## What is required:
Return each line of the data below that contains the string "subgraph".

Records from a data source:

######

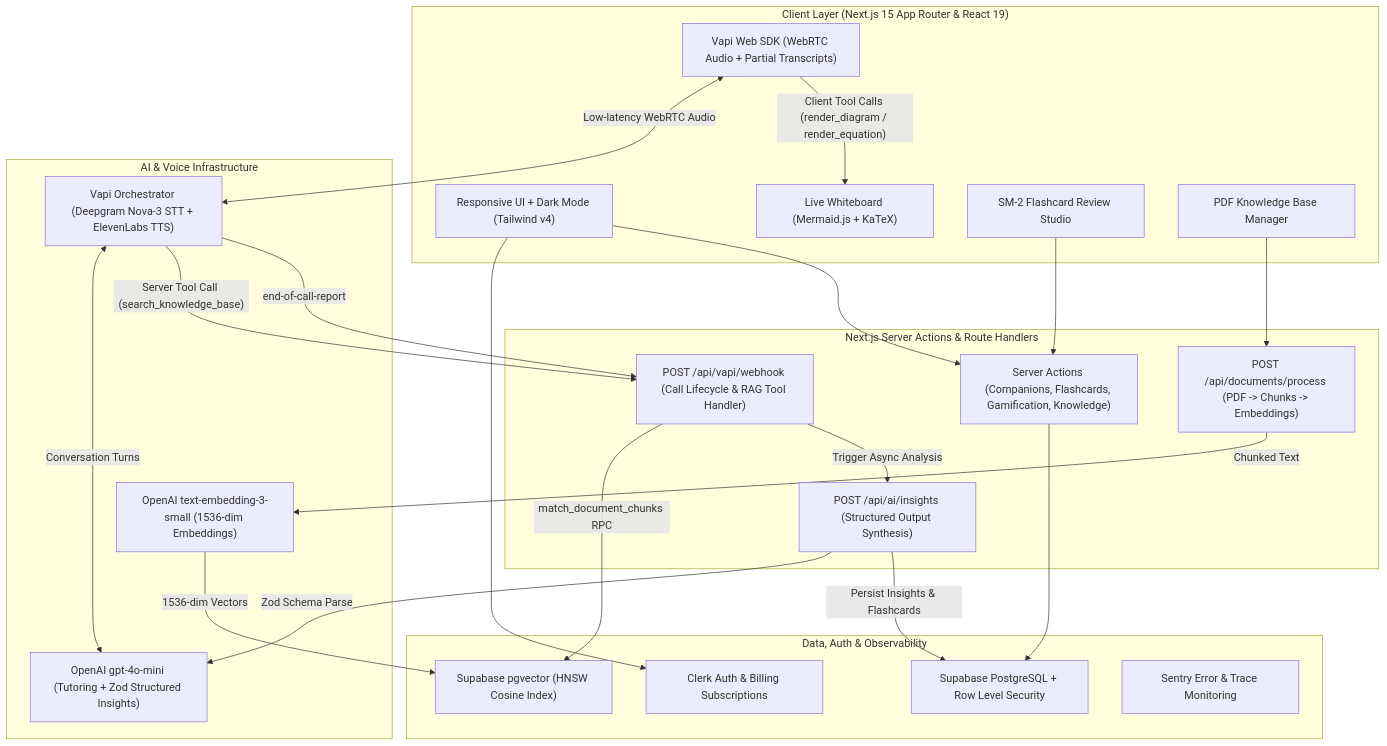
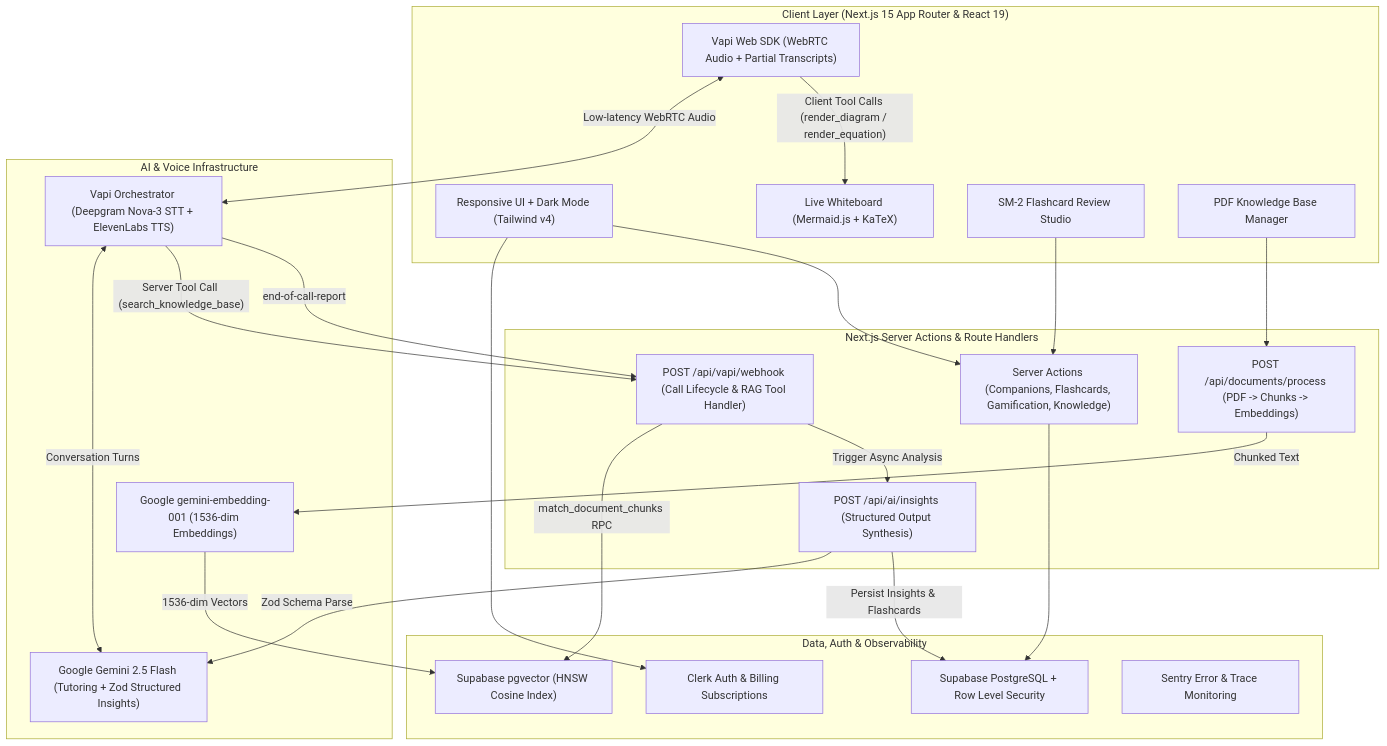
One commit to ishan1603/NeuraNest changed the first of 4 diagrams in README.md. Above: the diagram before and after it, drawn with Mermaid. The commit also changed other lines of this file and 5 other files, not shown here.

Commit message:
feat(ai): use Google Gemini for post-session insights and RAG embeddings

````diff
--- a/README.md
+++ b/README.md
@@ -54,50 +54,50 @@
 ```mermaid
 flowchart TB
   subgraph Client["Client Layer (Next.js 15 App Router & React 19)"]
     UI["Responsive UI + Dark Mode (Tailwind v4)"]
     VoiceSDK["Vapi Web SDK (WebRTC Audio + Partial Transcripts)"]
     WB["Live Whiteboard (Mermaid.js + KaTeX)"]
     SRSUI["SM-2 Flashcard Review Studio"]
     KBUI["PDF Knowledge Base Manager"]
   end
 
   subgraph EdgeServer["Next.js Server Actions & Route Handlers"]
     Actions["Server Actions (Companions, Flashcards, Gamification, Knowledge)"]
     DocAPI["POST /api/documents/process (PDF -> Chunks -> Embeddings)"]
     WebhookAPI["POST /api/vapi/webhook (Call Lifecycle & RAG Tool Handler)"]
     InsightsAPI["POST /api/ai/insights (Structured Output Synthesis)"]
   end
 
   subgraph ExternalAI["AI & Voice Infrastructure"]
     VapiCloud["Vapi Orchestrator (Deepgram Nova-3 STT + ElevenLabs TTS)"]
-    OpenAILLM["OpenAI gpt-4o-mini (Tutoring + Zod Structured Insights)"]
-    OpenAIEmbed["OpenAI text-embedding-3-small (1536-dim Embeddings)"]
+    GeminiLLM["Google Gemini 2.5 Flash (Tutoring + Zod Structured Insights)"]
+    GeminiEmbed["Google gemini-embedding-001 (1536-dim Embeddings)"]
   end
 
   subgraph DataAuth["Data, Auth & Observability"]
     Clerk["Clerk Auth & Billing Subscriptions"]
     SupabaseDB["Supabase PostgreSQL + Row Level Security"]
     PgVector["Supabase pgvector (HNSW Cosine Index)"]
     Sentry["Sentry Error & Trace Monitoring"]
   end
 
   UI --> Clerk
   UI --> Actions
   VoiceSDK <-->|"Low-latency WebRTC Audio"| VapiCloud
   VoiceSDK -->|"Client Tool Calls (render_diagram / render_equation)"| WB
   KBUI --> DocAPI
   SRSUI --> Actions
 
-  DocAPI -->|"Chunked Text"| OpenAIEmbed
-  OpenAIEmbed -->|"1536-dim Vectors"| PgVector
+  DocAPI -->|"Chunked Text"| GeminiEmbed
+  GeminiEmbed -->|"1536-dim Vectors"| PgVector
 
-  VapiCloud <-->|"Conversation Turns"| OpenAILLM
+  VapiCloud <-->|"Conversation Turns"| GeminiLLM
   VapiCloud -->|"Server Tool Call (search_knowledge_base)"| WebhookAPI
   VapiCloud -->|"end-of-call-report"| WebhookAPI
 
   WebhookAPI -->|"match_document_chunks RPC"| PgVector
   WebhookAPI -->|"Trigger Async Analysis"| InsightsAPI
-  InsightsAPI -->|"Zod Schema Parse"| OpenAILLM
+  InsightsAPI -->|"Zod Schema Parse"| GeminiLLM
   InsightsAPI -->|"Persist Insights & Flashcards"| SupabaseDB
   Actions --> SupabaseDB
 ```
````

######

## Answer area:
   subgraph Client["Client Layer (Next.js 15 App Router & React 19)"]
   subgraph EdgeServer["Next.js Server Actions & Route Handlers"]
   subgraph ExternalAI["AI & Voice Infrastructure"]
   subgraph DataAuth["Data, Auth & Observability"]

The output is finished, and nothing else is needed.